U.S. Water is the owner and operator of the water treatment facility that provides drinking water for Lexington and for Public Water District 2 of Higginsville, Mo. EPA found Clean Air Act and EPCRA violations during inspections at the facility June 30, 2004 and Jan. 12, 2005.
Jim Gulliford, EPA Region 7 administrator in Kansas City, Kan., said, “We consider these types of violations to be very serious. EPA is committed to drinking water security and safe chemical handling practices, both of which are fundamental to protecting community members and emergency responders.”
EPA issued an administrative compliance order that requires the facility to comply with the chemical safety provisions of Section 112 of the Clean Air Act. These provisions require facilities that store or use hazardous substances to maintain a safe facility, identify hazards that could lead to accidental release, and institute measures to minimize the consequences of releases that do occur. The compliance order requires the facility to be inspected by a certified professional engineer. U.S. Water will be required to follow the engineer’s recommendations for improving the safety of the facility.

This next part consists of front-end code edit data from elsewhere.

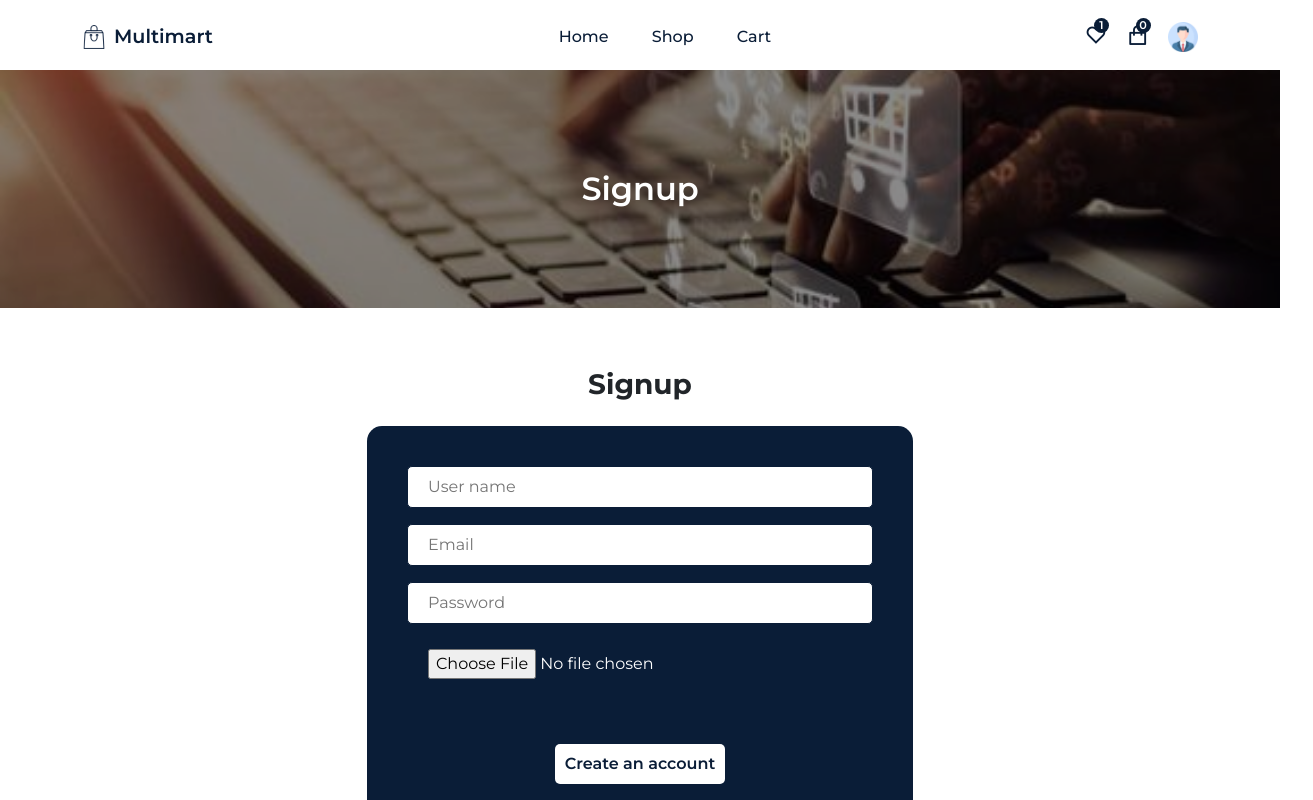
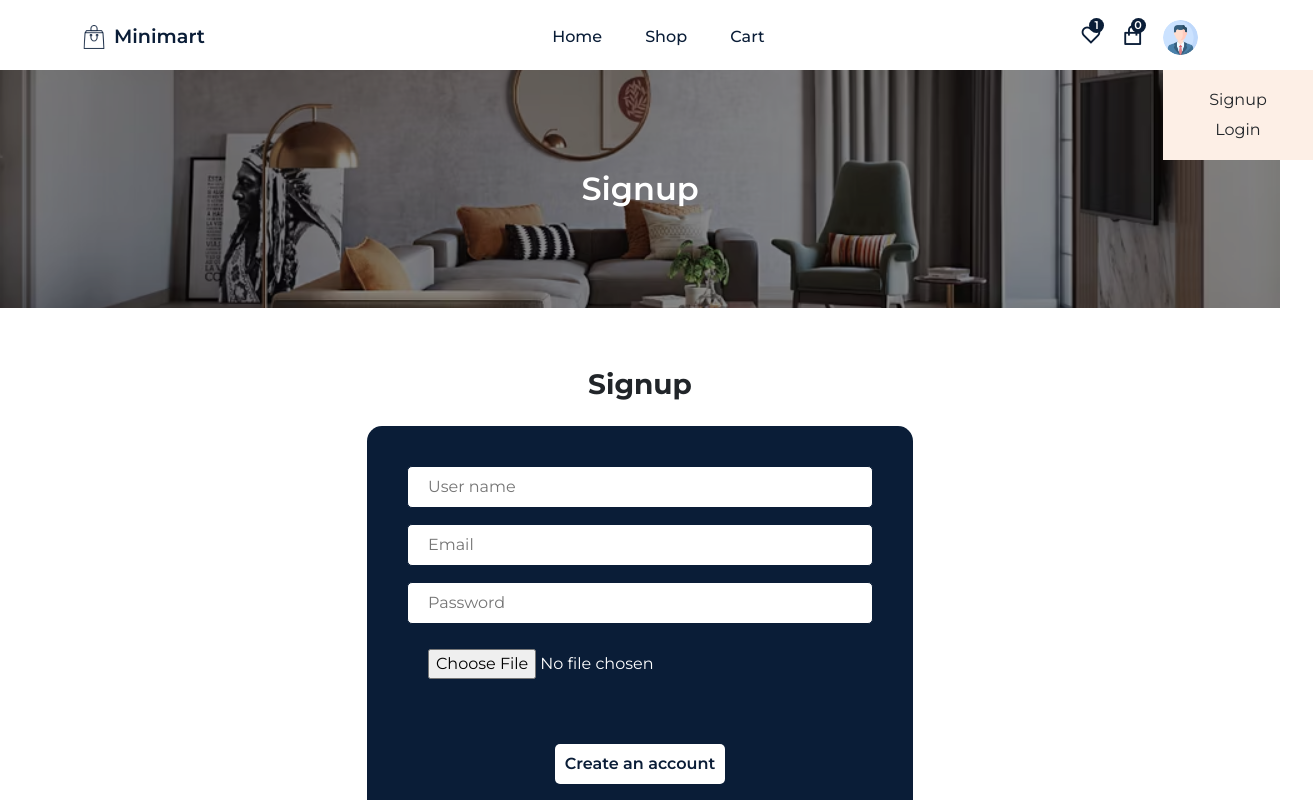
Before and after one commit to ahmed-kkamel/Minimart-ecommerce, a React (Create React App) app: page /signup in a window 1280 px wide. Both pictures are taken after a click on the picture 1182 px from the left and 37 px from the top of the page. Shown: the top 800 px of the page, 1313 px wide, since content can reach past the window. Built offline with nearby package versions, Linux system fonts and the light colour scheme; no server answers.

Commit message:
adding functionality

```diff
--- a/src/components/Header/Header.jsx
+++ b/src/components/Header/Header.jsx
@@ -1,6 +1,6 @@
 import React, { useEffect, useRef } from "react";
 import { Container, Row } from "reactstrap";
-import { NavLink, useNavigate } from "react-router-dom";
+import { NavLink, useNavigate, Link } from "react-router-dom";
 // importing Css file
 import "../Header/header.css";
 // Animation importing
@@ -8,6 +8,12 @@ import { motion } from "framer-motion";
 import logo from "../../assets/images/eco-logo.png";
 import userIcon from "../../assets/images/user-icon.png";
 import { useSelector } from "react-redux";
+
+import useAuth from "./../../custom hooks/useAuth";
+import { signOut } from "firebase/auth";
+import { Auth } from "firebase/auth";
+import { auth } from "../../firebase.config";
+import { toast } from "react-toastify";
 const Header = () => {
 	const navLinks = [
 		{
@@ -26,8 +32,11 @@ const Header = () => {
 
 	const headerRef = useRef(null);
 	const menuRef = useRef(null);
+	const profileRef = useRef(null);
 	const totalQuantity = useSelector((stata) => stata.cart.totalQuantinty);
 	const navigate = useNavigate();
+	const { currentUser } = useAuth();
+
 	const stickyHeaderFunction = () => {
 		window.addEventListener("scroll", () => {
 			if (
@@ -53,6 +62,17 @@ const Header = () => {
 	const handleOpenCart = () => {
 		navigate("cart");
 	};
+	const toggleProfileActions = () => {
+		profileRef.current.classList.toggle("show_profileActions");
+	};
+	const logout = () => {
+		signOut(auth)
+			.then(() => {
+				toast.success("Logged out");
+				navigate("/home");
+			})
+			.catch((err) => toast.error(err.message));
+	};
 	return (
 		<header className="header" ref={headerRef}>
 			<Container>
@@ -61,7 +81,9 @@ const Header = () => {
 						<div className="logo">
 							<img src={logo} alt="logo" />
 							<div>
-								<h1>Multimart</h1>
+								<Link to="/home">
+									<h1>Minimart</h1>
+								</Link>
 							</div>
 						</div>
 						<div className="navigation" ref={menuRef} onClick={toggleMenu}>
@@ -89,13 +111,28 @@ const Header = () => {
 								<i className="ri-shopping-bag-line"></i>
 								<span className="badge">{totalQuantity}</span>
 							</span>
-							<span>
+							<div className="profile">
 								<motion.img
 									whileTap={{ scale: 1.2 }}
-									src={userIcon}
+									src={currentUser ? currentUser.photoURL : userIcon}
 									alt="user icon"
+									onClick={toggleProfileActions}
 								/>
-							</span>
+								<div
+									className="profile__actions"
+									ref={profileRef}
+									onClick={toggleProfileActions}
+								>
+									{currentUser ? (
+										<span onClick={logout}>Log out</span>
+									) : (
+										<span className="d-flex align-items-center justify-content-center flex-column">
+											<Link to="/signup">Signup</Link>
+											<Link to="/login">Login</Link>
+										</span>
+									)}
+								</div>
+							</div>
 							<div className="mobile__menu ">
 								<span onClick={toggleMenu}>
 									<i className="ri-menu-line"></i>
--- a/src/components/Header/header.css
+++ b/src/components/Header/header.css
@@ -65,10 +65,34 @@
 	color: var(--primary-color);
 	cursor: pointer;
 }
-.nav__icons span img {
-	width: 30px;
-	height: 30px;
+.nav__icons .profile img {
+	width: 35px;
+	height: 35px;
+	border-radius: 50%;
 	cursor: pointer;
+}
+.nav__icons .profile {
+	position: relative;
+	z-index: 9;
+}
+.nav__icons .profile .profile__actions {
+	position: absolute;
+	top: 98%;
+	left: 0;
+	width: 150px;
+	z-index: 10;
+	padding: 15px;
+	display: flex;
+	align-items: center;
+	flex-direction: column;
+	line-height: 30px;
+	background: var(--card-bg-01);
+	cursor: pointer;
+	display: none;
+}
+
+.nav__icons .profile .show_profileActions {
+	display: block;
 }
 .mobile__menu {
 	font-size: 1.3rem;
@@ -141,4 +165,8 @@
 		height: 60px;
 		line-height: 60px;
 	}
+	.nav__icons .profile .profile__actions {
+		left: -40px;
+		width: 120px;
+	}
 }
--- a/src/pages/Home.jsx
+++ b/src/pages/Home.jsx
@@ -62,7 +62,7 @@ const Home = () => {
 									whileTap={{ scale: 1.1 }}
 									className="buy__button"
 								>
-									<Link to="shop">SHOP NOW</Link>
+									<Link to="/shop">SHOP NOW</Link>
 								</motion.button>
 							</div>
 						</Col>
@@ -97,7 +97,7 @@ const Home = () => {
 			<section className="timer__count">
 				<Container>
 					<Row>
-						<Col lg="6" md="12 text-center">
+						<Col lg="6" md="12" className="timer-col">
 							<div className="clock__top-content">
 								<h3 className="text-white fs-6 mb-2">Limited Offers</h3>
 								<h2 className="text-white fs-5 mb-3">Quality Armchair</h2>
--- a/src/styles/home.css
+++ b/src/styles/home.css
@@ -77,6 +77,9 @@
 		font-size: 1rem !important;
 		margin-bottom: 1rem !important;
 	}
+	.timer-col {
+		text-align: center;
+	}
 }
 @media only screen and (max-width: 576px) {
 	.hero__content {
```
Also changed, not shown: src/assets/images/common-section.jpg.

U.S. Water could be liable for penalties of up to $32,500 per day for each violation of Section 112 of the Clean Air Act, and up to $32,500 for each violation of EPCRA.
The EPCRA violations were failure to provide chemical inventory information to the local fire department, local emergency planning committee and state emergency response commission. This information is critical for emergency planning and response activities relating to the U.S. Water facility. The complaint requires the facility to come into compliance with regulations in addition to paying the proposed penalties.
EPCRA and Section 112 of the Clean Air Act are intended to inform citizens about chemicals in the community, prevent releases of hazardous chemicals, protect the community and emergency responders in an event of accidental releases, and improve emergency response to releases.
The Missouri Department of Natural Resources (MDNR) accompanied EPA on the January 12, 2005, inspection of U.S. Water. Following the inspection, MDNR issued U.S. Water a Notice of Violation for violations of Missouri’s safe drinking water statutes and regulations. U.S. Water is working to address the violations included in the notice.